Documentarian Thomson’s travels to the center of the Incan landscape are intelligently enthusiastic though with a taste also of the just knocking about.
The author’s two periods of significant roaming in the Peruvian outback come nearly 20 years apart. The first is in 1982 when, on something of a lark, he sets forth to rediscover Llactapata, an Incan ruin described by Hiram Bingham but subsequently mislaid. With the help of a local man—discovery, Thomson notes, is accomplished mainly by “discovering reliable local guides”—he achieves his mission, then proceeds to other Incan sites, from Bolivia to Ecuador, taking his own measure of the Inca. Since the Incas left no written history, he relies on the suppositions of contemporary archaeologists and the most likely dubious accounts of the conquistadors—though he’s not afraid to put emphasis where he feels it has been neglected, as on the sculptural and aesthetic qualities of Incan stonework, or the importance of mountains to the Incans, or the multifarious purposes of their towns. He travels to the wildest outposts, mostly through dense jungle: for all the ridgeline grandeur of Machu Picchu, the White Rock, and Choquequirao, this is primarily machete country, where one’s next step is revealed only after the sweep of the blade.
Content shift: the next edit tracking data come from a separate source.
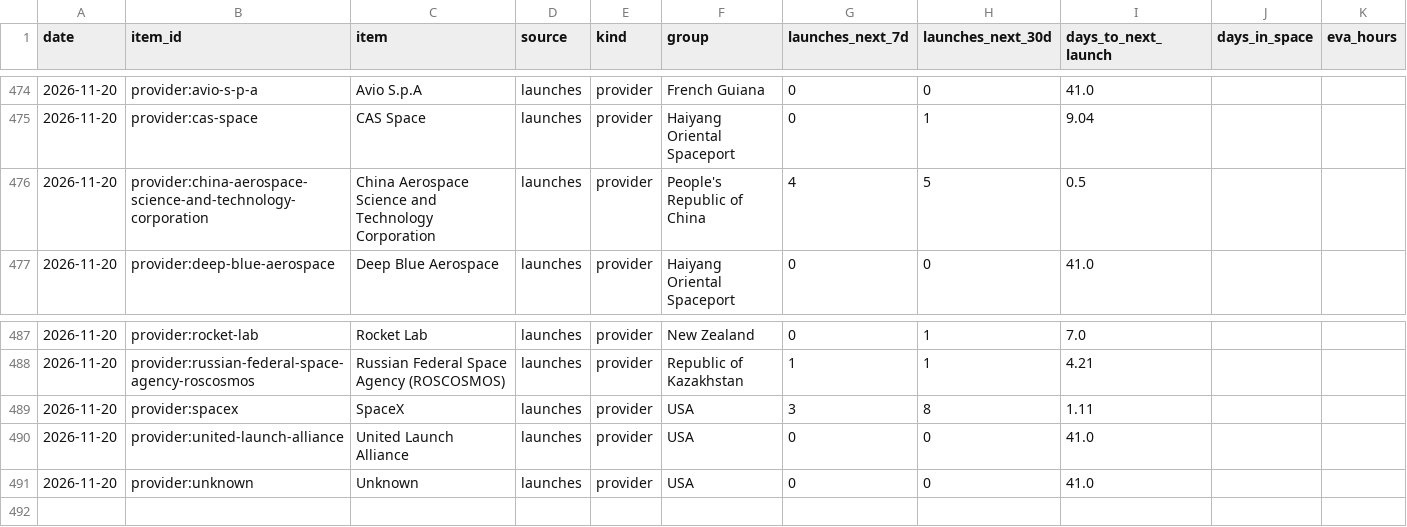
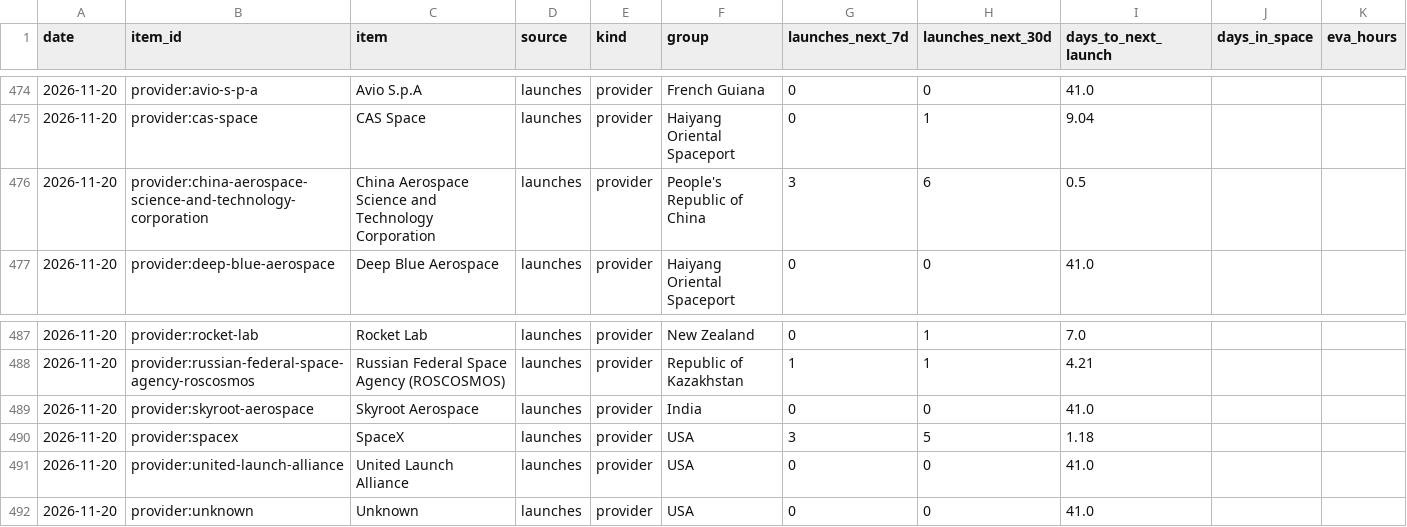
Before and after one commit to kaitlinmjohnson0716-cmd/space-tracker, a CSV file: data/history.csv, drawn as a sheet; only a part is shown, gaps mark what is left out.

```diff
--- a/data/history.csv
+++ b/data/history.csv
@@ -475,3 +475,3 @@ date,item_id,item,source,kind,group,launches_next_7d,launches_next_30d,days_to_n
 2026-11-20,provider:cas-space,CAS Space,launches,provider,Haiyang Oriental Spaceport,0,1,9.04,,
-2026-11-20,provider:china-aerospace-science-and-technology-corporation,China Aerospace Science and Technology Corporation,launches,provider,People's Republic of China,4,5,0.5,,
+2026-11-20,provider:china-aerospace-science-and-technology-corporation,China Aerospace Science and Technology Corporation,launches,provider,People's Republic of China,3,6,0.5,,
 2026-11-20,provider:deep-blue-aerospace,Deep Blue Aerospace,launches,provider,Haiyang Oriental Spaceport,0,0,41.0,,
@@ -488,3 +488,4 @@ date,item_id,item,source,kind,group,launches_next_7d,launches_next_30d,days_to_n
 2026-11-20,provider:russian-federal-space-agency-roscosmos,Russian Federal Space Agency (ROSCOSMOS),launches,provider,Republic of Kazakhstan,1,1,4.21,,
-2026-11-20,provider:spacex,SpaceX,launches,provider,USA,3,8,1.11,,
+2026-11-20,provider:skyroot-aerospace,Skyroot Aerospace,launches,provider,India,0,0,41.0,,
+2026-11-20,provider:spacex,SpaceX,launches,provider,USA,3,5,1.18,,
 2026-11-20,provider:united-launch-alliance,United Launch Alliance,launches,provider,USA,0,0,41.0,,
```
Also changed, not shown: data/source_log.csv, 2 other files.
There’s evidence, though, of remarkable and intricate Incan pathways, which, with their “extraordinary, almost symbiotic feel for the mountains themselves,” make the going easier at times. Thomson’s return, in 1999, is chiefly to visit Inca Wasi and the great melancholy wreck of Espiritu Pampa. The travelogue is aided immeasurably by profiles of explorers, archaeologists, and Incan emperors, in particular Manco Inca, who reigned between Atahualpa (seized and murdered by Pizzaro) and Tupac Amaru, the last emperor, and was “a more admirable character than either of them.”
A delightfully personal, skeptical, and ebullient journey, with just the right degree of humor necessary for hard travel to distant places. (45 b&w photographs)